This is a problem when under 5% of the population is directly involved in rice agriculture, or even particularly close to it. Specifically, the problem is that most people cannot see how these rituals are relevant to their lives. Even if they have all the supernatural power claimed, they are for the rice harvest. It would, indeed, be inconvenient for most Japanese people if the rice harvest failed. It would not, however, be as inconvenient as it would be if the electricity grid, for example, failed. Obviously, things were very different even a hundred years ago, and for the fifteen hundred years before that. For most of the history of Shinto, the rice harvest was a life-and-death matter to everyone connected with a jinja.
It is hard to avoid seeing this as part of the reason why people are less involved with their local jinja than they used to be. This is particularly true in urban areas with little farming, where most people live: there may be no rice agriculture at all taking place within the area protected by a particular jinja.
Once again, this is a problem that does not have a conservative solution. Barring extremely unexpected changes in Japanese society, no more than a small minority are going to be involved in rice agriculture for my lifetime, or, quite possibly, ever again. Indeed, the scale of changes needed to return most of the population of Japan to the land is so large that there is no guarantee that any part of Japanese culture would survive them. It is possible, and worthwhile, to encourage people to participate in rice agriculture, to understand a fundamental part of Japanese culture, but that is just playing at farming, and will not make jinja matsuri feel like part of everyday life.
The “powerspot boom”, in which people visit jinja to get benefits for their daily life, is one way in which jinja can be made relevant to people today, but it is entirely individual. Most Shinto priests see the rituals at jinja as being fundamentally for the local community, not for individuals, and they are very reluctant to change that. Of course, they are also very reluctant to change the traditional rituals, but as those matsuri are all about the rice harvest, they are no longer for the local community. They are for the small subset of the community that is still engaged in such agriculture.

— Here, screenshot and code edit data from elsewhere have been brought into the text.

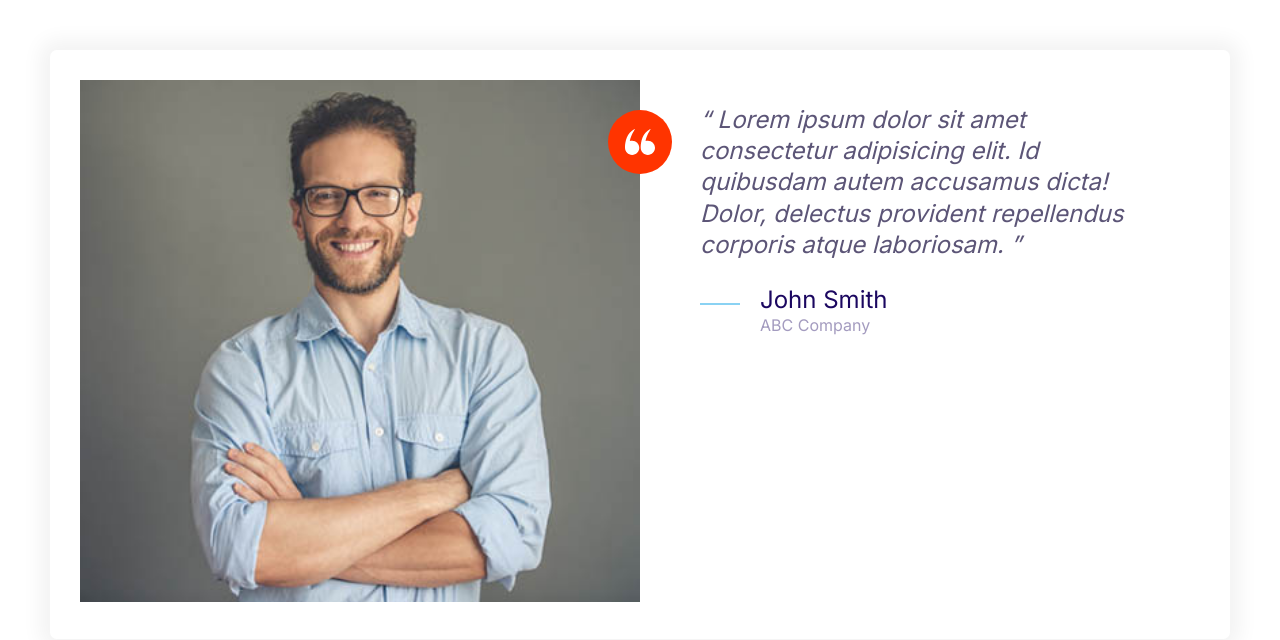
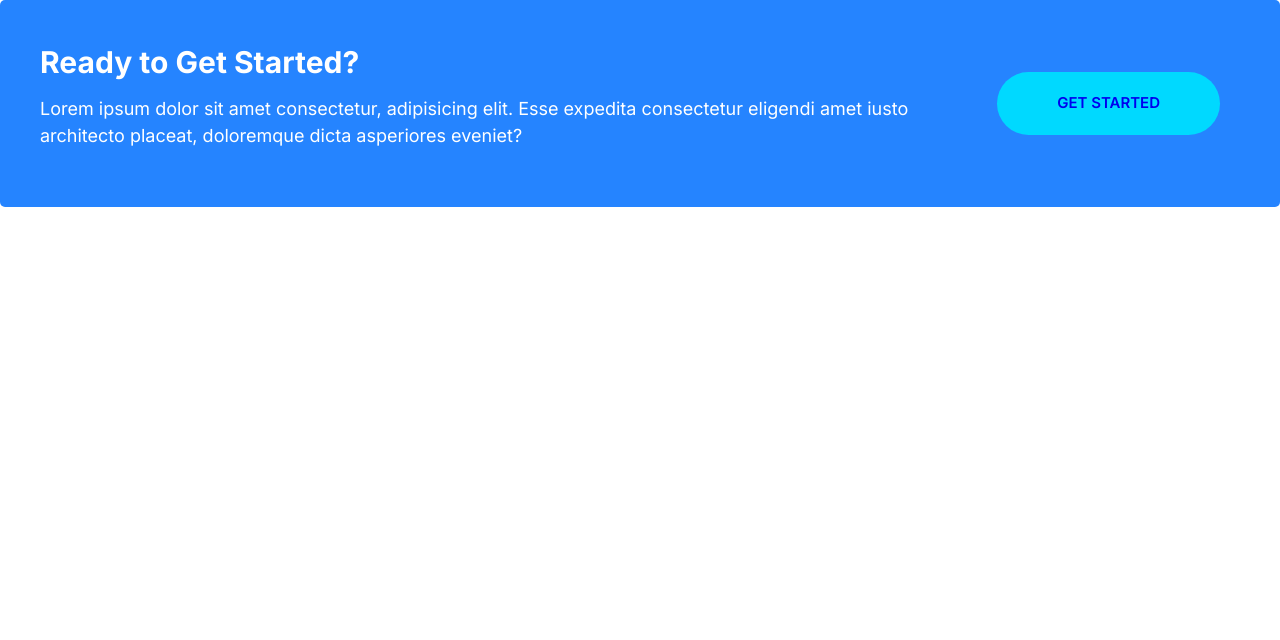
Before and after one commit to IversonLeizke/Moshfy, a plain HTML site: page index.html in a window 1280 px wide. Drawn offline with Linux system fonts and the light colour scheme.

Commit message:
callout definitions

```diff
--- a/CSS/style.css
+++ b/CSS/style.css
@@ -250,6 +250,11 @@ a {
     color: #fff;
 }
 
+.btn--stretched {
+    padding-left: 6rem;
+    padding-right: 6rem;
+}
+
 @media screen and (min-width: 1024px) {
     .btn {
         font-size: 1.5rem;
@@ -493,3 +498,45 @@ a {
         margin-left: 6rem;
     }
 }
+
+/* Callouts */
+
+.callout {
+    padding: 4rem;
+    border-radius: 5px;
+}
+
+.callout--primary {
+    background-color: var(--color-primary);
+    color: #fff;
+}
+
+.callout__heading {
+    color: #fff;
+    margin-top: 0;
+    font-size: 3rem;
+}
+
+.callout .btn {
+    align-self: center;
+    justify-self: center;
+}
+
+.callout__content {
+    text-align: center;
+}
+
+@media screen and (min-width: 768px) {
+    .callout .grid--1X2 {
+        grid-template-columns: 1fr auto;
+    }
+
+    .callout__content {
+        text-align: left;
+    }
+
+    .callout .btn {
+        justify-self: start;
+        margin: 0 2rem;
+    }
+}
--- a/index.html
+++ b/index.html
@@ -10,37 +10,18 @@
     <link rel="stylesheet" href="CSS/normalize.css">
     <link rel="stylesheet" href="CSS/style.css">
 </head>
-<body style="padding: 5rem;">
-    <div class="card testimonial">
+<body>
+    <div class="callout callout--primary">
         <div class="grid grid--1X2">
-            <div class="testimonial__image">
-                <img src="Images/testimonial.jpg" alt="A happy, smiling customer">
-                <span class="icon-container icon-container--accent">
-                    <svg class="icon--small icon--white">
-                        <use xlink:href="images/sprite.svg#quotes"></use>
-                    </svg>
-                </span>
+            <div class="callout__content">
+                <h2 class="callout__heading">Ready to Get Started?</h2>
+                <p>
+                    Lorem ipsum dolor sit amet consectetur, adipisicing elit. Esse expedita consectetur eligendi amet iusto architecto placeat, doloremque dicta asperiores eveniet?
+                </p>
             </div>
-            <blockquote class="quote">
-                <p class="quote__text">
-                    Lorem ipsum dolor sit amet consectetur adipisicing elit. Id quibusdam autem accusamus dicta! Dolor, delectus provident repellendus corporis atque laboriosam.
-                </p>
-                <footer>
-                    <div class="media">
-                        <div class="media__image quote__line">
-                            <svg class="icon icon--primary">
-                                <use xlink:href="images/sprite.svg#line"></use>
-                            </svg>
-                        </div>
-                        <div class="media__body">
-                            <h3 class="media__title quote_autor">John Smith</h3>
-                            <p class="quote__organization">
-                                ABC Company
-                            </p>
-                        </div>
-                    </div>
-                </footer>
-            </blockquote>
+            <a href="#" class="btn btn--secondary btn--stretched">
+                Get Started
+            </a>
         </div>
     </div>
 </body>
```
Also changed, not shown: Components/callout.html (added, +13 -0 lines).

Some priests are trying new and different approaches, and the best way forward is for one of those to work, and spread, probably in the face of strong opposition from many other Shinto priests. The traditional version of Shinto, however, is no longer available. The community no longer cares about the topic of the traditional matsuri.